**What is needed**
Because the images are not wanted, restate every line below word for word without them.

**Saved data entries**
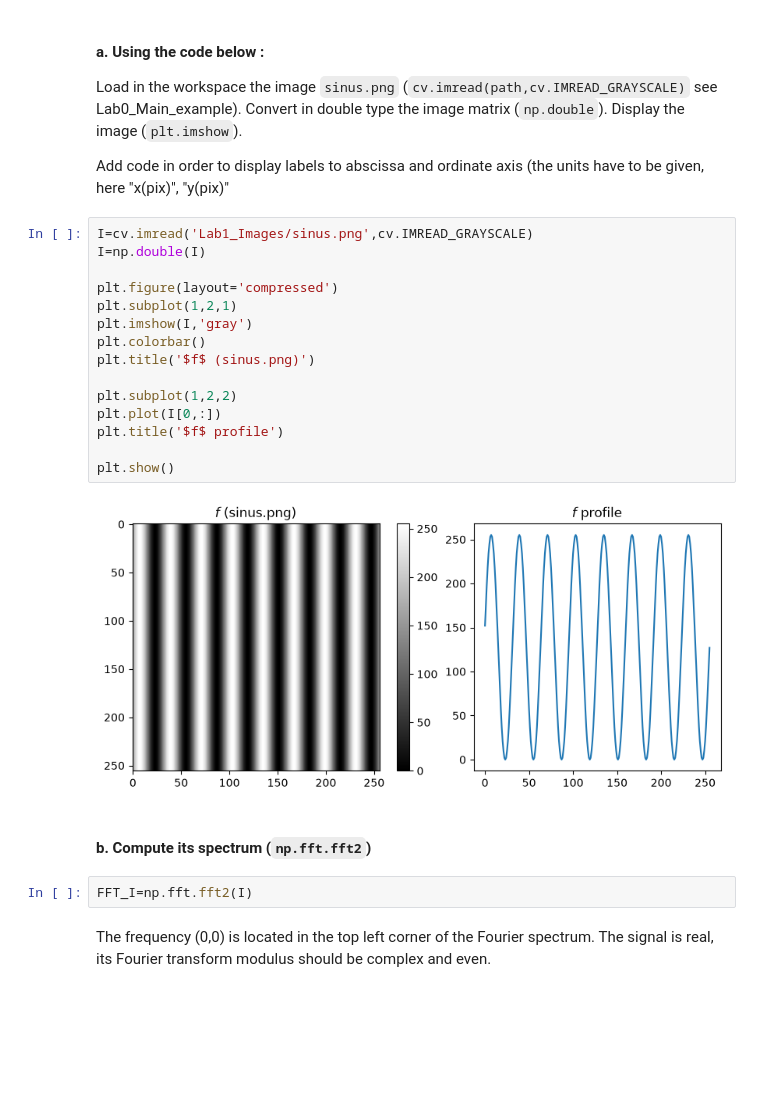
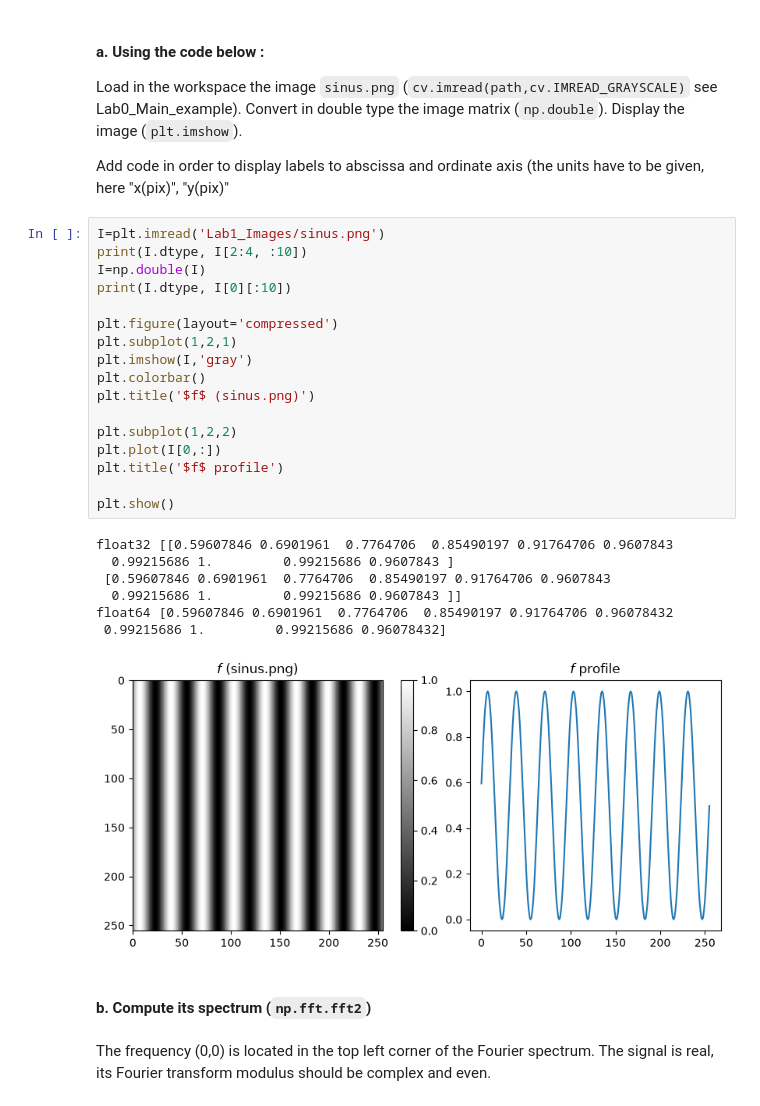
Before and after one commit to vicradon/digital-holography-labs, a Jupyter notebook: Lab1_DH/CHUKWUJAMA_Lab1.ipynb, the cells around one changed output. Drawn from its saved outputs; the diff is of its cells as text; blank space fills up the shorter version.

```diff
--- a/Lab1_DH/CHUKWUJAMA_Lab1.ipynb
+++ b/Lab1_DH/CHUKWUJAMA_Lab1.ipynb
@@ -36,26 +36,32 @@ Load in the workspace the image `sinus.png` (`cv.imread(path,cv.IMREAD_GRAYSCALE
 
 Add code in order to display labels to abscissa and ordinate axis (the units have to be given, here "x(pix)", "y(pix)"
 # %%
-I=cv.imread('Lab1_Images/sinus.png',cv.IMREAD_GRAYSCALE)
+I=plt.imread('Lab1_Images/sinus.png')
+print(I.dtype, I[2:4, :10])
 I=np.double(I)
+print(I.dtype, I[0][:10])
 
 plt.figure(layout='compressed')
 plt.subplot(1,2,1)
 plt.imshow(I,'gray')
 plt.colorbar()
 plt.title('$f$ (sinus.png)')
 
 plt.subplot(1,2,2)
 plt.plot(I[0,:])
 plt.title('$f$ profile')
 
 plt.show()
 # %% [output]
+float32 [[0.59607846 0.6901961  0.7764706  0.85490197 0.91764706 0.9607843
+  0.99215686 1.         0.99215686 0.9607843 ]
+ [0.59607846 0.6901961  0.7764706  0.85490197 0.91764706 0.9607843
+  0.99215686 1.         0.99215686 0.9607843 ]]
+float64 [0.59607846 0.6901961  0.7764706  0.85490197 0.91764706 0.96078432
+ 0.99215686 1.         0.99215686 0.96078432]
-[figure, old version]
+[figure, new version]
 # %% [markdown]
 #### b. Compute its spectrum (`np.fft.fft2`)
-# %%
-FFT_I=np.fft.fft2(I)
 # %% [markdown]
 The frequency (0,0) is located in the top left corner of the Fourier spectrum. The signal is real, its Fourier transform modulus should be complex and even.
 # %% [markdown]
```
Also changed, not shown: parts of 13 cells of this notebook, 7 other files.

**Answer space**
Before and after one commit to vicradon/digital-holography-labs, a Jupyter notebook: Lab1_DH/CHUKWUJAMA_Lab1.ipynb, the cells around one changed output. Drawn from its saved outputs; the diff is of its cells as text; blank space fills up the shorter version.

```diff
--- a/Lab1_DH/CHUKWUJAMA_Lab1.ipynb
+++ b/Lab1_DH/CHUKWUJAMA_Lab1.ipynb
@@ -36,26 +36,32 @@ Load in the workspace the image `sinus.png` (`cv.imread(path,cv.IMREAD_GRAYSCALE
 
 Add code in order to display labels to abscissa and ordinate axis (the units have to be given, here "x(pix)", "y(pix)"
 # %%
-I=cv.imread('Lab1_Images/sinus.png',cv.IMREAD_GRAYSCALE)
+I=plt.imread('Lab1_Images/sinus.png')
+print(I.dtype, I[2:4, :10])
 I=np.double(I)
+print(I.dtype, I[0][:10])
 
 plt.figure(layout='compressed')
 plt.subplot(1,2,1)
 plt.imshow(I,'gray')
 plt.colorbar()
 plt.title('$f$ (sinus.png)')
 
 plt.subplot(1,2,2)
 plt.plot(I[0,:])
 plt.title('$f$ profile')
 
 plt.show()
 # %% [output]
+float32 [[0.59607846 0.6901961  0.7764706  0.85490197 0.91764706 0.9607843
+  0.99215686 1.         0.99215686 0.9607843 ]
+ [0.59607846 0.6901961  0.7764706  0.85490197 0.91764706 0.9607843
+  0.99215686 1.         0.99215686 0.9607843 ]]
+float64 [0.59607846 0.6901961  0.7764706  0.85490197 0.91764706 0.96078432
+ 0.99215686 1.         0.99215686 0.96078432]
-[figure, old version]
+[figure, new version]
 # %% [markdown]
 #### b. Compute its spectrum (`np.fft.fft2`)
-# %%
-FFT_I=np.fft.fft2(I)
 # %% [markdown]
 The frequency (0,0) is located in the top left corner of the Fourier spectrum. The signal is real, its Fourier transform modulus should be complex and even.
 # %% [markdown]
```
Also changed, not shown: parts of 13 cells of this notebook, 7 other files.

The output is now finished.